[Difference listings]
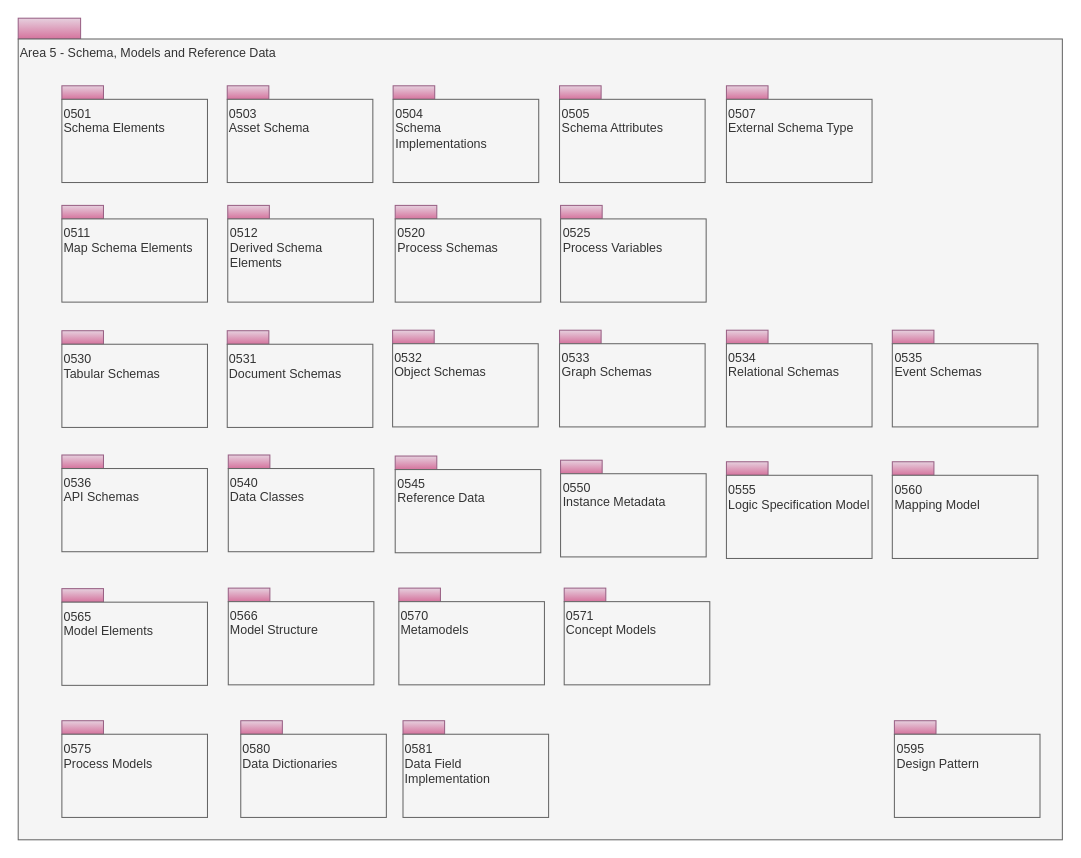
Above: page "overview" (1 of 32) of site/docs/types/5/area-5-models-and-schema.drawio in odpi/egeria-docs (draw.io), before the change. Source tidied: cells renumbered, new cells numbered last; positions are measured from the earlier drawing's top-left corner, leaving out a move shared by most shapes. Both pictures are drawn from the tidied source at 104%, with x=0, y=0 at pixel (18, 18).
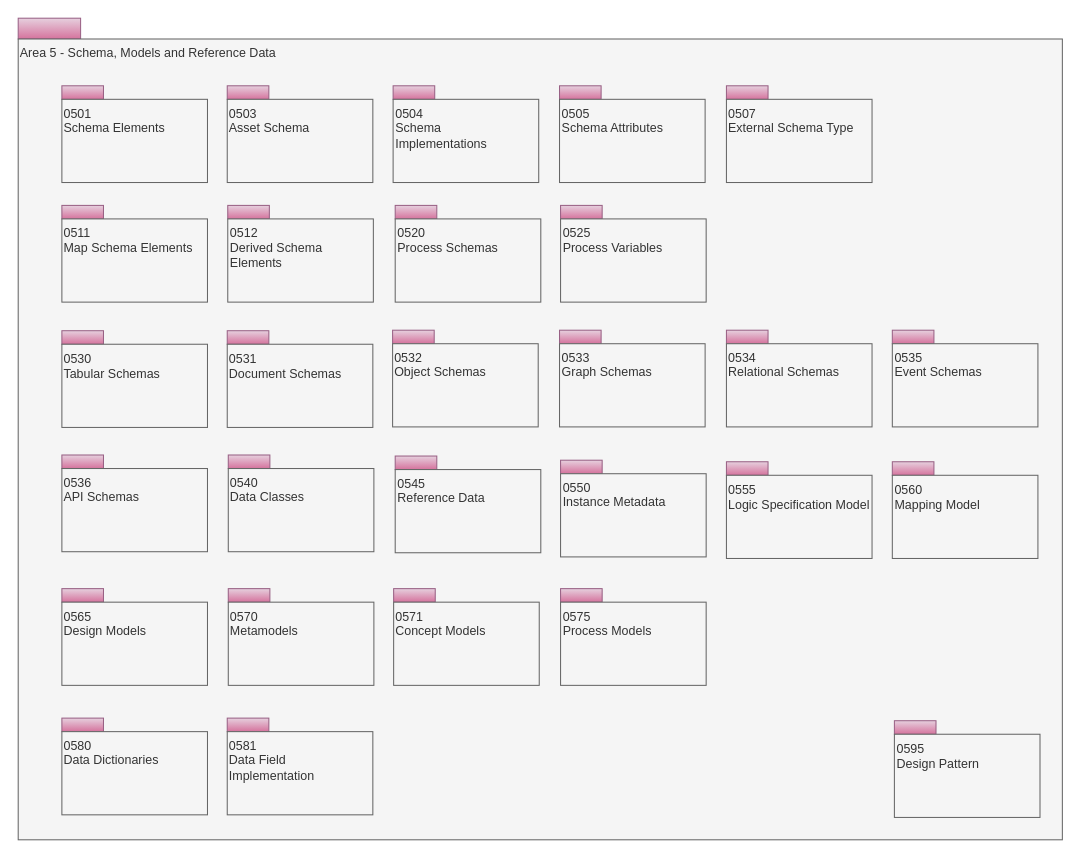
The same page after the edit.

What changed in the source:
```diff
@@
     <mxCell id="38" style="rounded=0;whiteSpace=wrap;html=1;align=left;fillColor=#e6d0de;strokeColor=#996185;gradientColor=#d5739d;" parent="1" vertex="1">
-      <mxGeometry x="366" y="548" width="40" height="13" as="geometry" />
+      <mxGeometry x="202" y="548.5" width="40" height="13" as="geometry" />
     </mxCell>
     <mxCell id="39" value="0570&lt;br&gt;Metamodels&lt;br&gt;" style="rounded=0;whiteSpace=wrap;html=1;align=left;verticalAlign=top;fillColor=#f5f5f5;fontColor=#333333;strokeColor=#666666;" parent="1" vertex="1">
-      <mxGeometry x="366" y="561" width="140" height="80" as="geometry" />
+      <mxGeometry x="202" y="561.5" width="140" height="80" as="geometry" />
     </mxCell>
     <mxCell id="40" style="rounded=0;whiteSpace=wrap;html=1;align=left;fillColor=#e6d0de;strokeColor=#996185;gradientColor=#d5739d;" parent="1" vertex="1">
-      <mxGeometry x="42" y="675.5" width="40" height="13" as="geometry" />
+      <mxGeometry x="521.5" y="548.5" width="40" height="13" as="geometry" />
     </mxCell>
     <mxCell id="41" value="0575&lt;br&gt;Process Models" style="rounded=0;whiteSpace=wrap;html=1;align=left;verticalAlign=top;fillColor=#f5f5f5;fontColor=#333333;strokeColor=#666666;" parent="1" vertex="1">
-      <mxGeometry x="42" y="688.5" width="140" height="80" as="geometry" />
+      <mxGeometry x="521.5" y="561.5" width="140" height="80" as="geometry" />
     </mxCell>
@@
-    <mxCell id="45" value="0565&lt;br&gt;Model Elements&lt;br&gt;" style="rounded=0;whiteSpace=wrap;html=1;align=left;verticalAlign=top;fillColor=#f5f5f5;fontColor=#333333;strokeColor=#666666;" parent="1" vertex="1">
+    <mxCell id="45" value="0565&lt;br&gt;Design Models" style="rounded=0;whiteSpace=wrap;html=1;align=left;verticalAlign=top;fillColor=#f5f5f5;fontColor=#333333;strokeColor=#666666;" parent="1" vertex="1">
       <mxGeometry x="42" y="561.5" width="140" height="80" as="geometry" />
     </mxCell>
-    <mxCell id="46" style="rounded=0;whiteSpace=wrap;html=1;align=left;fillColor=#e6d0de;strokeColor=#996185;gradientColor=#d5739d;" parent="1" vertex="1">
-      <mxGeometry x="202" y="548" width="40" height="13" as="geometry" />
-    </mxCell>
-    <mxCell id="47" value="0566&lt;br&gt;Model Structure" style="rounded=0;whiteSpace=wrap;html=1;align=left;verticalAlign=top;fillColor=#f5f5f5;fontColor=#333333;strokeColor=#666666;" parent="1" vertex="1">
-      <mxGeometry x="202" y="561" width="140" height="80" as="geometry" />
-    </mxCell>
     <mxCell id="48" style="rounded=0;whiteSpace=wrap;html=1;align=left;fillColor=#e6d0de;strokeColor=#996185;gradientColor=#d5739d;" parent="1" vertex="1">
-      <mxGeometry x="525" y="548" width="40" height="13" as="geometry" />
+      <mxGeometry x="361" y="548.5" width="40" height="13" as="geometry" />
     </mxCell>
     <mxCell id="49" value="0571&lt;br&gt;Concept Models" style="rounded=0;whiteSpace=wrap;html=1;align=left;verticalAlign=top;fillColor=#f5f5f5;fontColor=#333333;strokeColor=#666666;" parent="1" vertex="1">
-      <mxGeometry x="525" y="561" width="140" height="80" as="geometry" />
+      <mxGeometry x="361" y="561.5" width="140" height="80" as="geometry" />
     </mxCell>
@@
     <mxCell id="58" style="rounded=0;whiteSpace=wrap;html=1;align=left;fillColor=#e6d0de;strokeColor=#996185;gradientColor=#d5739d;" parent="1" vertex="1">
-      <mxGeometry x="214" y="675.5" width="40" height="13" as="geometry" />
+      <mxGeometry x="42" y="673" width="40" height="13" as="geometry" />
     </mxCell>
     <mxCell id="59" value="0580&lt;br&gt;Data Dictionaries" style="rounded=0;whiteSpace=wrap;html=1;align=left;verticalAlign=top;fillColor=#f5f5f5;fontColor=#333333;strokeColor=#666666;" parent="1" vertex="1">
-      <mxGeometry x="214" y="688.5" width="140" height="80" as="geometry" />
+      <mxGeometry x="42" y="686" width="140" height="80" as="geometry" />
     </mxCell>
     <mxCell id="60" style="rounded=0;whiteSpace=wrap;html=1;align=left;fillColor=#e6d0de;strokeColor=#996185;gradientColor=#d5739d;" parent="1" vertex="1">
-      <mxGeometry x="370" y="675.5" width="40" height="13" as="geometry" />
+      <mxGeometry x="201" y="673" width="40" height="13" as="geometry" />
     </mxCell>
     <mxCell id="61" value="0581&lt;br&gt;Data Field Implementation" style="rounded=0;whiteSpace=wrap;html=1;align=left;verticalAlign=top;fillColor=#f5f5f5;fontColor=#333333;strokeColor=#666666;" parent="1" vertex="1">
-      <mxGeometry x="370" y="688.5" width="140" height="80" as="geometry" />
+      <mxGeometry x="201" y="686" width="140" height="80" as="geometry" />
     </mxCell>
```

==

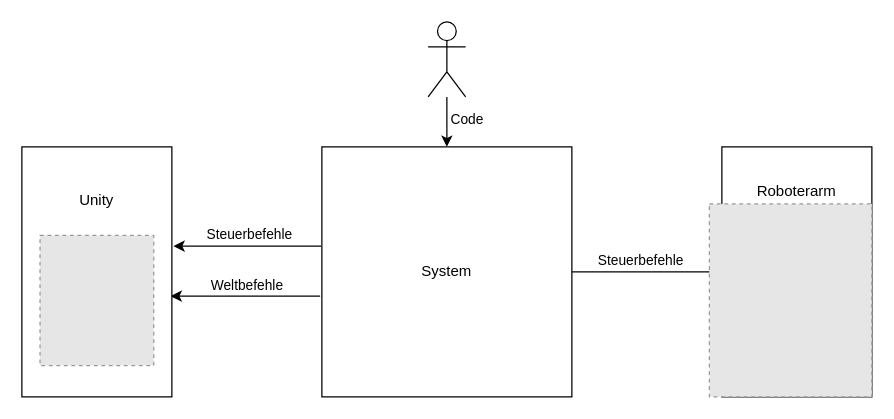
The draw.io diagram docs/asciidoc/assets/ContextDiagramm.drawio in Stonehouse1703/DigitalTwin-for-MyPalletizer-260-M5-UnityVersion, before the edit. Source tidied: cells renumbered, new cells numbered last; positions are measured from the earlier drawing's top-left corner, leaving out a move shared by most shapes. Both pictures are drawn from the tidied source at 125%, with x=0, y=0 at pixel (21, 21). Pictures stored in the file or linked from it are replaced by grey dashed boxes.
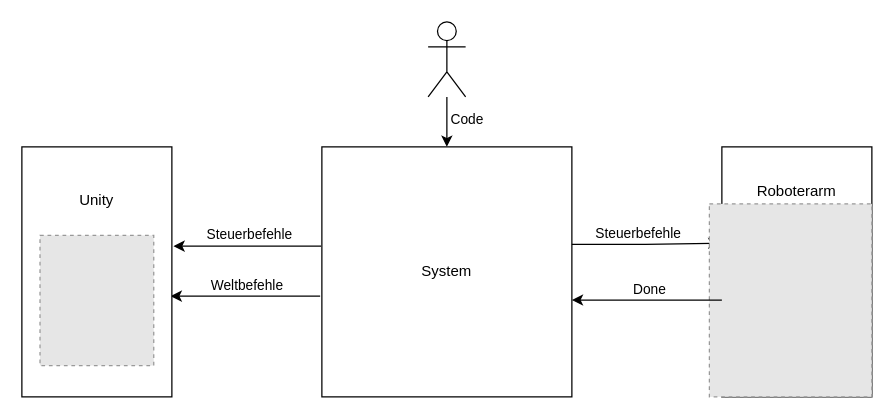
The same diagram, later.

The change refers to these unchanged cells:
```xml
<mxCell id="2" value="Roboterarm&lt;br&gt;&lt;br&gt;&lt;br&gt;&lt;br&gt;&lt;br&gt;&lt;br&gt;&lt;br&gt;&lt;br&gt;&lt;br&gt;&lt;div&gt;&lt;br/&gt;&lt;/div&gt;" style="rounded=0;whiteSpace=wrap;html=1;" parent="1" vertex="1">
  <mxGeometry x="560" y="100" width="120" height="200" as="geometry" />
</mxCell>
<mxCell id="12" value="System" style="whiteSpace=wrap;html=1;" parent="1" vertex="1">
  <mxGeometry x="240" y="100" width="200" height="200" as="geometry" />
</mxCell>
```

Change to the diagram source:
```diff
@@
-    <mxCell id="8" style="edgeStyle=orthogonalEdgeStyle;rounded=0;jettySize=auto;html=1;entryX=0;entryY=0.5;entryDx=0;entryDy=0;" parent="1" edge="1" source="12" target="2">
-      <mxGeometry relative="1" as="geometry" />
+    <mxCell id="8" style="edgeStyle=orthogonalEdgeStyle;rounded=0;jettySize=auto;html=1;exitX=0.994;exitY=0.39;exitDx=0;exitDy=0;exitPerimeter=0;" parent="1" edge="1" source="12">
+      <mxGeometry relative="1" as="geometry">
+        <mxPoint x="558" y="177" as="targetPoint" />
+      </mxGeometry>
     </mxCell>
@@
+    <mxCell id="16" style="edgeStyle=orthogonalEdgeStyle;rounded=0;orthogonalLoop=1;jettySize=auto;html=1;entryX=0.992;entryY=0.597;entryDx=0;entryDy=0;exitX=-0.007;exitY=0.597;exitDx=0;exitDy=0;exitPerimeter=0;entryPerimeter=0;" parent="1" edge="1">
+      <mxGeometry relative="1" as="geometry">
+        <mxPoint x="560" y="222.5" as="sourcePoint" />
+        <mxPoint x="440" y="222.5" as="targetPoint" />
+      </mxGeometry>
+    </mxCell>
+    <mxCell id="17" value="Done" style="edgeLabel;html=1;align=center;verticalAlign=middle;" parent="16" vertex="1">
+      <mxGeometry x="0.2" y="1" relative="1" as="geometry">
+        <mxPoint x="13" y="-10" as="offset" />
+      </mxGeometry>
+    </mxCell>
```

• What you need to do
In the records above, find every line with the word "relative" and copy it.

• Task solution
-      <mxGeometry relative="1" as="geometry" />
+      <mxGeometry relative="1" as="geometry">
+      <mxGeometry relative="1" as="geometry">
+      <mxGeometry x="0.2" y="1" relative="1" as="geometry">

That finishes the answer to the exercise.